(Before-and-after page screenshots)

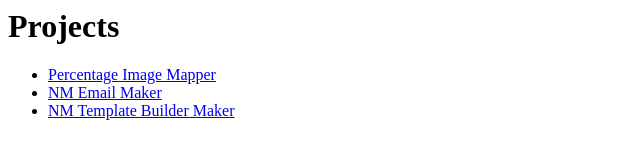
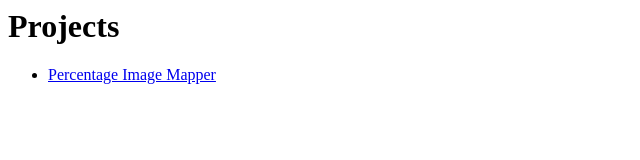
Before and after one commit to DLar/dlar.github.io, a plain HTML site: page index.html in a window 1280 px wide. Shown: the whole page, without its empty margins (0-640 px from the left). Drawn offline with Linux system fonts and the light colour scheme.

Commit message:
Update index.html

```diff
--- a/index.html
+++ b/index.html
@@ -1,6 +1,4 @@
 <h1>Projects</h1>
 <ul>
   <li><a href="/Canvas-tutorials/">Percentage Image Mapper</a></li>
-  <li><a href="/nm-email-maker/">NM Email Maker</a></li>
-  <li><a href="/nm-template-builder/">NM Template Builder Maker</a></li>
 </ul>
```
* * *
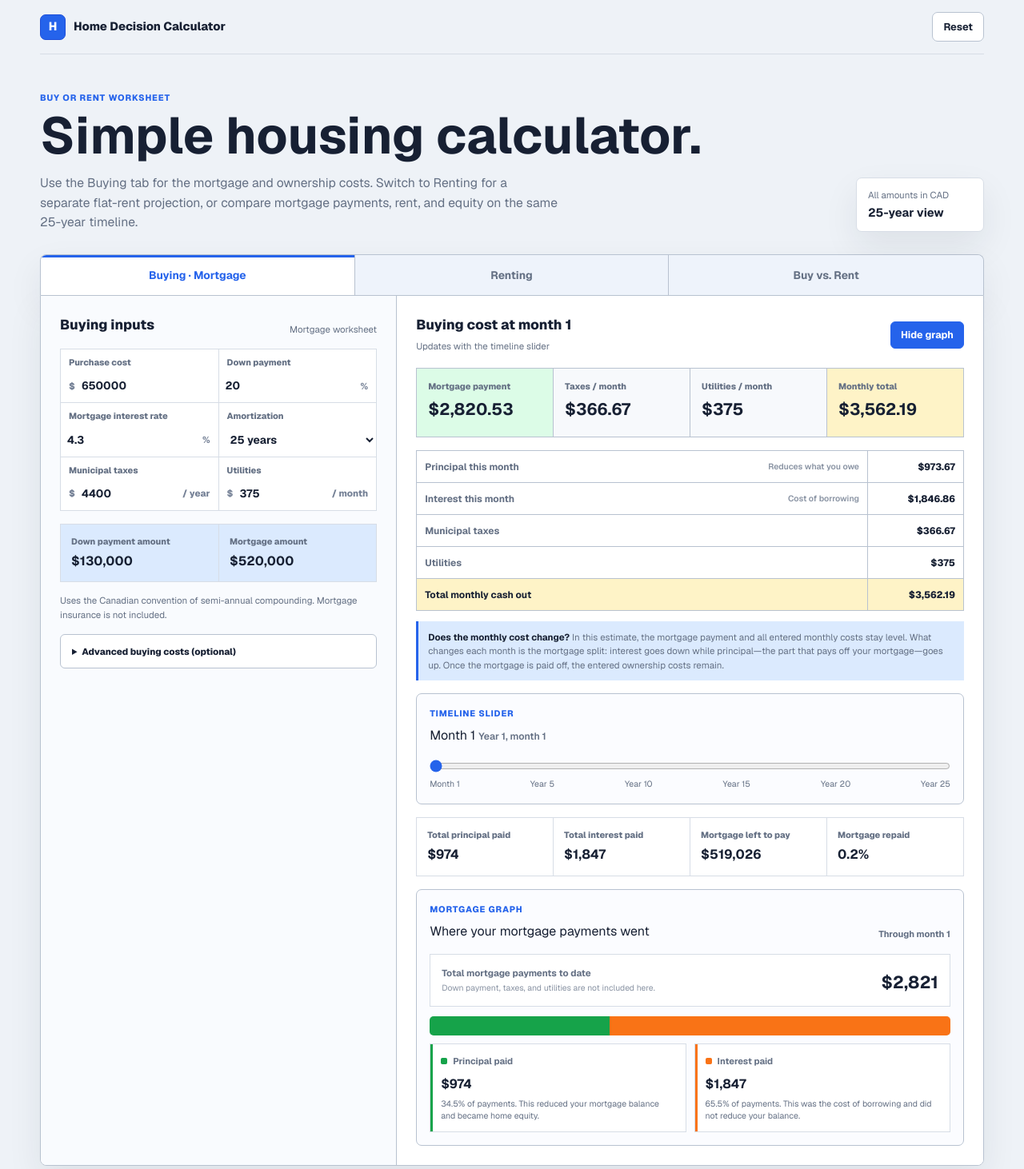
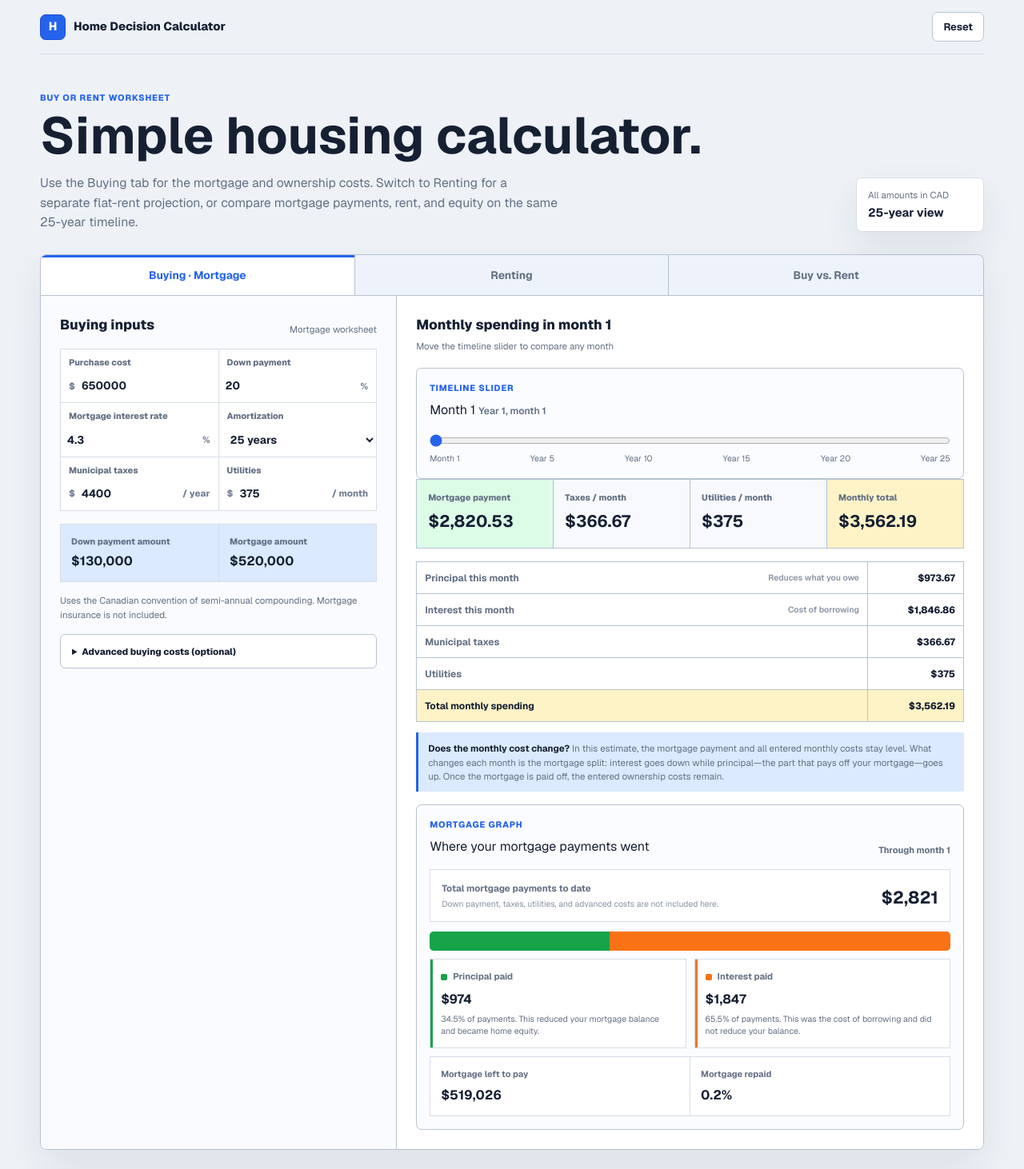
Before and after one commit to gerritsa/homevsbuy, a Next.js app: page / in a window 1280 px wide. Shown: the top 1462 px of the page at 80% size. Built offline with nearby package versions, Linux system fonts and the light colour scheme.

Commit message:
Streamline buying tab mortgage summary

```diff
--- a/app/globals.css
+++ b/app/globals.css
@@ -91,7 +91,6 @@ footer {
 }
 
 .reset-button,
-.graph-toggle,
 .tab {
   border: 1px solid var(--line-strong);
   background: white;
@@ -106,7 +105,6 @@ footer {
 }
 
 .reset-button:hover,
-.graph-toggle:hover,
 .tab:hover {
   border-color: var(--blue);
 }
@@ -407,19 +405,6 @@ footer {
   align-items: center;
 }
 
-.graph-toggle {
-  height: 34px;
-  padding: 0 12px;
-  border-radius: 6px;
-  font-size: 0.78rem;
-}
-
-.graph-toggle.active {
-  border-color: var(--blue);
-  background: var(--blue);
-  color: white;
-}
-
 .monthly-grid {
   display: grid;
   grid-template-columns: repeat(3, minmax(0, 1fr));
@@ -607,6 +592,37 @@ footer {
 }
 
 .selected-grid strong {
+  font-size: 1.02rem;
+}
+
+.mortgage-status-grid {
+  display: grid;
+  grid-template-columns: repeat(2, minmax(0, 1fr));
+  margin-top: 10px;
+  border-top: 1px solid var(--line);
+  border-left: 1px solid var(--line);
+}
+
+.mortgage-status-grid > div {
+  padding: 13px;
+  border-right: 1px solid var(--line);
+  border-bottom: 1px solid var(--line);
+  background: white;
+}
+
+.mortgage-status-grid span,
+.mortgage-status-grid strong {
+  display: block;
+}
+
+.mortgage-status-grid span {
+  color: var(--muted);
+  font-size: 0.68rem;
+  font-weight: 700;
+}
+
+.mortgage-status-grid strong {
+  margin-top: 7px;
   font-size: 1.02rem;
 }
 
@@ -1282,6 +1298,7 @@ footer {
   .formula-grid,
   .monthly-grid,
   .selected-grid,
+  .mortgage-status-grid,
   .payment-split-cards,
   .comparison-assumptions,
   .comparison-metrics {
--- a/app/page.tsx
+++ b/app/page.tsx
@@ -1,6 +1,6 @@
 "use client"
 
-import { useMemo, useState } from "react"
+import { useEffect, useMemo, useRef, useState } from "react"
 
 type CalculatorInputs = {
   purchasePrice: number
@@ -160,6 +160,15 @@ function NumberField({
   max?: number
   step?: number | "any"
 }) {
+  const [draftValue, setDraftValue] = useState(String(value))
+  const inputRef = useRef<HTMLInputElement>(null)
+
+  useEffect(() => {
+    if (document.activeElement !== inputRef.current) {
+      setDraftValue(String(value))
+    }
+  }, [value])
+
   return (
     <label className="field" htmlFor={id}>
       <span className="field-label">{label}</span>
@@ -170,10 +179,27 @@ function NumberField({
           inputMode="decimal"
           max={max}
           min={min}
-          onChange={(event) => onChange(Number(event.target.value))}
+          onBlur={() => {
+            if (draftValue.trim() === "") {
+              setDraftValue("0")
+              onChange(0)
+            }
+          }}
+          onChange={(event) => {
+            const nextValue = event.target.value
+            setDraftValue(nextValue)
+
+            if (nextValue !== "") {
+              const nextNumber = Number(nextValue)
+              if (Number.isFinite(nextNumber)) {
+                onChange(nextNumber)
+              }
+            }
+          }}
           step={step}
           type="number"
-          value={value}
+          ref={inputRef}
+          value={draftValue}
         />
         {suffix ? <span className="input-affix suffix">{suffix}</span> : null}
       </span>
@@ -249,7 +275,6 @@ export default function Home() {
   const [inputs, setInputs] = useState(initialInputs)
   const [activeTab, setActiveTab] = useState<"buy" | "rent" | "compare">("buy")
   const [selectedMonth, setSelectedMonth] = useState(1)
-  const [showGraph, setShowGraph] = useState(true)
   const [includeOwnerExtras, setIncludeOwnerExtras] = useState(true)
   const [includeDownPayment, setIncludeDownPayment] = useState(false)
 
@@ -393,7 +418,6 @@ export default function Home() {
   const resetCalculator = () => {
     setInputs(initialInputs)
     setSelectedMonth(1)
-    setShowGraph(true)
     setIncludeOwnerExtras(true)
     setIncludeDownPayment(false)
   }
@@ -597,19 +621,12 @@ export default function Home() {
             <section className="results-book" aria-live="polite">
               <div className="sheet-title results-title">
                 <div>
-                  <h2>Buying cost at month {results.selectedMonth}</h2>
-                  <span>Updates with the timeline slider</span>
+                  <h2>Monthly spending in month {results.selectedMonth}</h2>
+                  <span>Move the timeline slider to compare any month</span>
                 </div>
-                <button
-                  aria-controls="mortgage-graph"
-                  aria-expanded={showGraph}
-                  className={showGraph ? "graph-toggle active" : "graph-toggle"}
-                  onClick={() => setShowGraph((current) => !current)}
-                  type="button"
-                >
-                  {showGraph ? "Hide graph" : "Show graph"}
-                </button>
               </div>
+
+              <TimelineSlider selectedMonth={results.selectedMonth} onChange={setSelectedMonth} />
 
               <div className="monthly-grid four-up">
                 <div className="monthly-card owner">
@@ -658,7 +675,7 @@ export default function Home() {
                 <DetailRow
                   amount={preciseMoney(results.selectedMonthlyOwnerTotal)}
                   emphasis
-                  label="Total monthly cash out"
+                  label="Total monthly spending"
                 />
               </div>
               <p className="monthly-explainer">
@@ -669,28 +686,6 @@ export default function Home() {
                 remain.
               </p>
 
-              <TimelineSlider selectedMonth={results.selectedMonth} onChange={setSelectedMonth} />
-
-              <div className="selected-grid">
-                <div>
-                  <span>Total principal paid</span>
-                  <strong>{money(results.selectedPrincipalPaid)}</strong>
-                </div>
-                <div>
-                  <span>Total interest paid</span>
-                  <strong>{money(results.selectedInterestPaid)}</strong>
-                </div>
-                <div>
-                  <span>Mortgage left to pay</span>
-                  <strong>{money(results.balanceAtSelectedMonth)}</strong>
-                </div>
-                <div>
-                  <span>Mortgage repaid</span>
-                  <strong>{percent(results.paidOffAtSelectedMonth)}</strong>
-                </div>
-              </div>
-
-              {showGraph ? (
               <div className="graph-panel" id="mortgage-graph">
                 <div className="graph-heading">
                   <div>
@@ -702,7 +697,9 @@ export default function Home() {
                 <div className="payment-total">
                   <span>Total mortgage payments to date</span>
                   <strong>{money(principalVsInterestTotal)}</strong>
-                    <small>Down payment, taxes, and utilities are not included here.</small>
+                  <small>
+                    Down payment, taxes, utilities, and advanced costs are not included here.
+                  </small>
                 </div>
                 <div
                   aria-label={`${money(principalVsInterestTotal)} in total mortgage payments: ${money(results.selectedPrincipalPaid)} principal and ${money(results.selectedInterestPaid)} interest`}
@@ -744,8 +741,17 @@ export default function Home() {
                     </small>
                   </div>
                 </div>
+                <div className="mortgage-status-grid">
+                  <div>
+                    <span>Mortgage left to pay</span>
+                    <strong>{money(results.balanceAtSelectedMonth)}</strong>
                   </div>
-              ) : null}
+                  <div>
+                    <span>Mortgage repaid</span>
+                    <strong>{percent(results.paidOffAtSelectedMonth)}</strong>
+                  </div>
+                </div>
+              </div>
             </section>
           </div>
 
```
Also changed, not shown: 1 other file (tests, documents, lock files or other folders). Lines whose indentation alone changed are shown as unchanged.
...
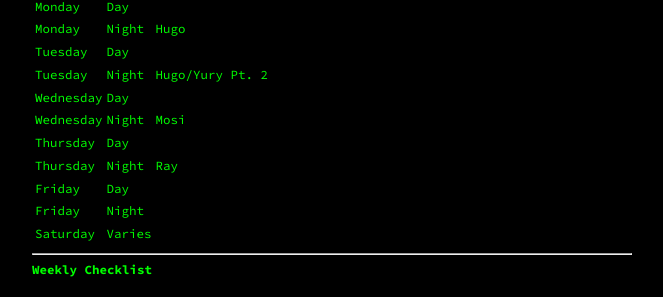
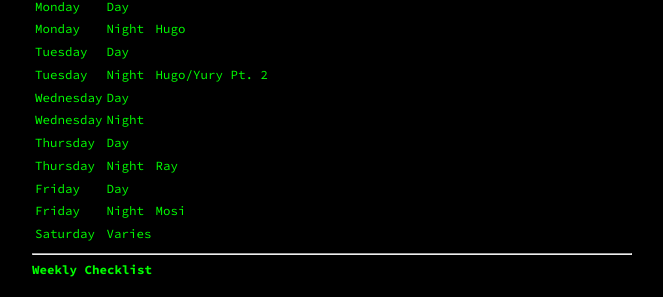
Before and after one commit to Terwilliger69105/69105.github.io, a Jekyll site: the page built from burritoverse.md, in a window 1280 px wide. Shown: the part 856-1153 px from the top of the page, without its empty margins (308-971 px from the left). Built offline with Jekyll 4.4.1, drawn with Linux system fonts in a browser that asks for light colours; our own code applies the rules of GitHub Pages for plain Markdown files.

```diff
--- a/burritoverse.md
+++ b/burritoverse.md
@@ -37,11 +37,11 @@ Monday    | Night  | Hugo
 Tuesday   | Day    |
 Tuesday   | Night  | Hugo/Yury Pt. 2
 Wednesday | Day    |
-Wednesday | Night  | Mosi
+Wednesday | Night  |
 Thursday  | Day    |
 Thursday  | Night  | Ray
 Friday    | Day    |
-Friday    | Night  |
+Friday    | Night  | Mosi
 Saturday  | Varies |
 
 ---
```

What needs to be done: In the records above, how many lines include "true"? Reply only with the number.

Reply to the exercise: 4